Input for this task –
—————

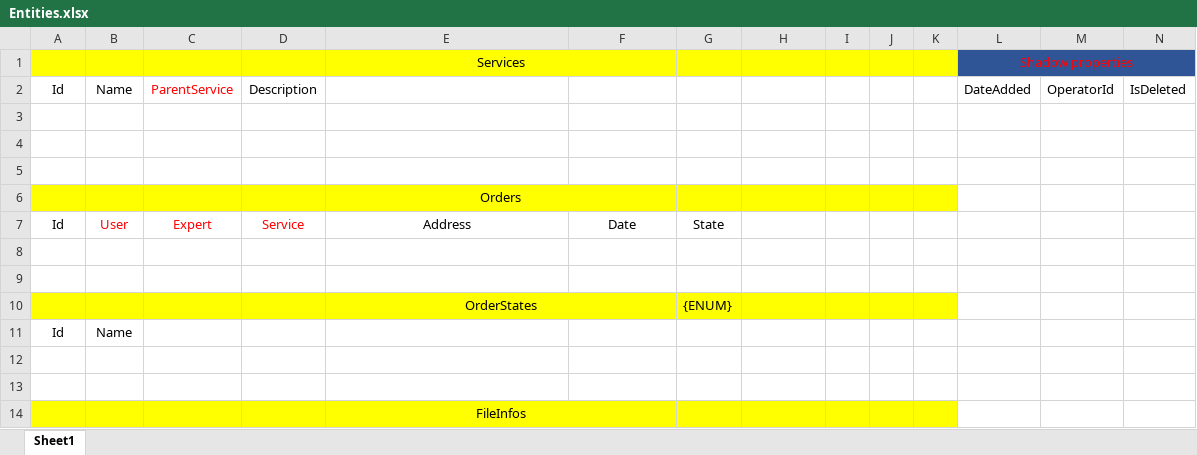
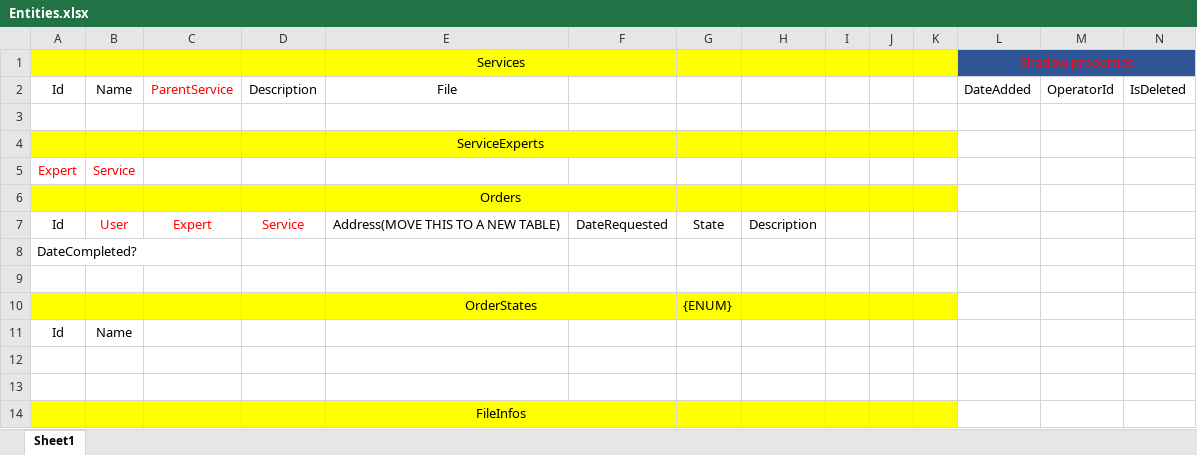
Before and after one commit to Amirghk/AsaanKar, an Excel workbook: Entities.xlsx, sheet Sheet1, drawn as a sheet; only a part is shown; values as stored, in another font and other column widths than the file's, no borders; the diff covers the shown part only; the diff names each change by its address in the sheet, - before the commit and + after, or states it on an @@ line.

```diff
--- a/Entities.xlsx (sheet Sheet1)
+++ b/Entities.xlsx (sheet Sheet1)
-E2: (empty)
+E2: File
-A4:K4 fill: none
+A4:K4 fill: #FFFF00
-E4: (empty)
+E4: ServiceExperts
+E4:F4 merged
-row 5: (empty)
+row 5: Expert | Service
-E7: Address
+E7: Address(MOVE THIS TO A NEW TABLE)
-F7: Date
+F7: DateRequested
-H7: (empty)
+H7: Description
-A8: (empty)
+A8: DateCompleted?
```
Also changed, not shown: 13 added rows, 1 removed row and 8 edited cells elsewhere in this sheet, 37 other files.
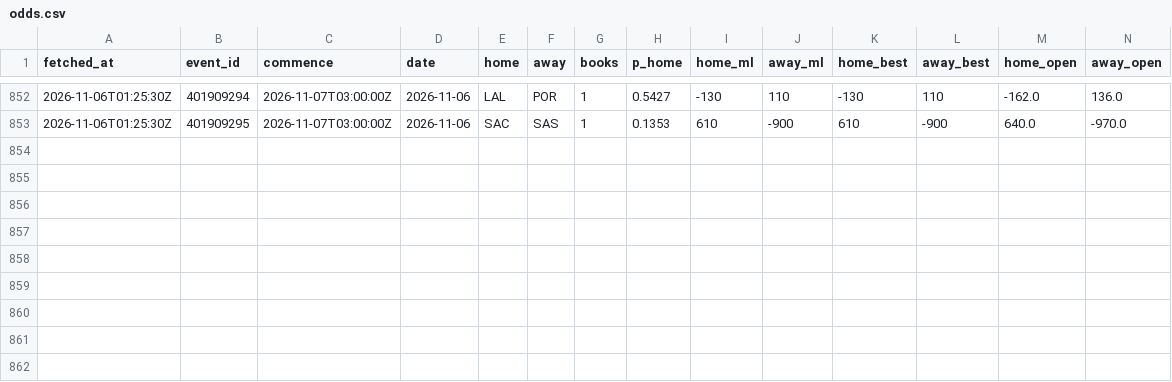
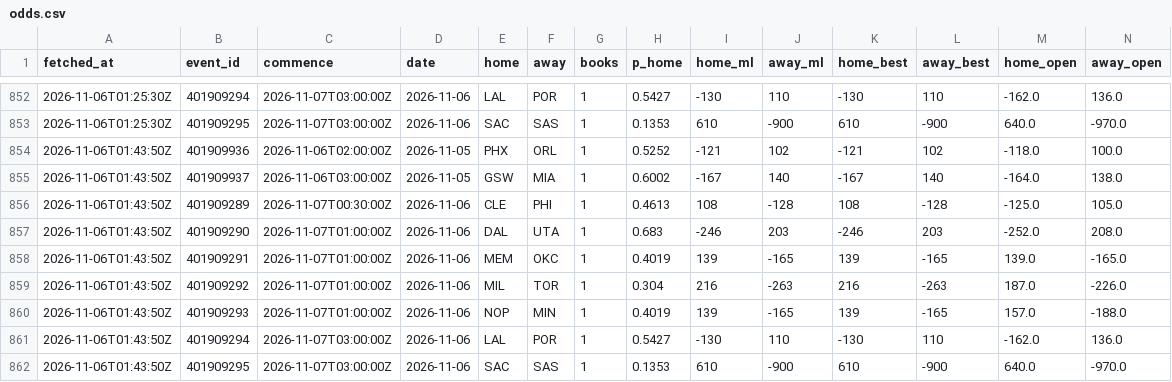
Before and after one commit to eseto9/NBA-Model, a CSV file: log/odds.csv, drawn as a sheet; only a part is shown, gaps mark what is left out; rows hold the shown columns only; the diff names each change by its address in the sheet, - before the commit and + after, or states it on an @@ line.

```diff
--- a/log/odds.csv
+++ b/log/odds.csv
+row 854: 2026-11-06T01:43:50Z | 401909936 | 2026-11-06T02:00:00Z | 2026-11-05 | PHX | ORL | 1 | 0.5252 | -121 | 102 | -121 | 102 | -118.0 | 100.0
+row 855: 2026-11-06T01:43:50Z | 401909937 | 2026-11-06T03:00:00Z | 2026-11-05 | GSW | MIA | 1 | 0.6002 | -167 | 140 | -167 | 140 | -164.0 | 138.0
+row 856: 2026-11-06T01:43:50Z | 401909289 | 2026-11-07T00:30:00Z | 2026-11-06 | CLE | PHI | 1 | 0.4613 | 108 | -128 | 108 | -128 | -125.0 | 105.0
+row 857: 2026-11-06T01:43:50Z | 401909290 | 2026-11-07T01:00:00Z | 2026-11-06 | DAL | UTA | 1 | 0.683 | -246 | 203 | -246 | 203 | -252.0 | 208.0
+row 858: 2026-11-06T01:43:50Z | 401909291 | 2026-11-07T01:00:00Z | 2026-11-06 | MEM | OKC | 1 | 0.4019 | 139 | -165 | 139 | -165 | 139.0 | -165.0
+row 859: 2026-11-06T01:43:50Z | 401909292 | 2026-11-07T01:00:00Z | 2026-11-06 | MIL | TOR | 1 | 0.304 | 216 | -263 | 216 | -263 | 187.0 | -226.0
+row 860: 2026-11-06T01:43:50Z | 401909293 | 2026-11-07T01:00:00Z | 2026-11-06 | NOP | MIN | 1 | 0.4019 | 139 | -165 | 139 | -165 | 157.0 | -188.0
+row 861: 2026-11-06T01:43:50Z | 401909294 | 2026-11-07T03:00:00Z | 2026-11-06 | LAL | POR | 1 | 0.5427 | -130 | 110 | -130 | 110 | -162.0 | 136.0
+row 862: 2026-11-06T01:43:50Z | 401909295 | 2026-11-07T03:00:00Z | 2026-11-06 | SAC | SAS | 1 | 0.1353 | 610 | -900 | 610 | -900 | 640.0 | -970.0
```
Also changed, not shown: data/espn/ids.csv, log/predictions.csv, 17 other files.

—————

Search the records for the word "empty" and return every line that holds it.

Output for this exercise –
-E2: (empty)
-E4: (empty)
-row 5: (empty)
-H7: (empty)
-A8: (empty)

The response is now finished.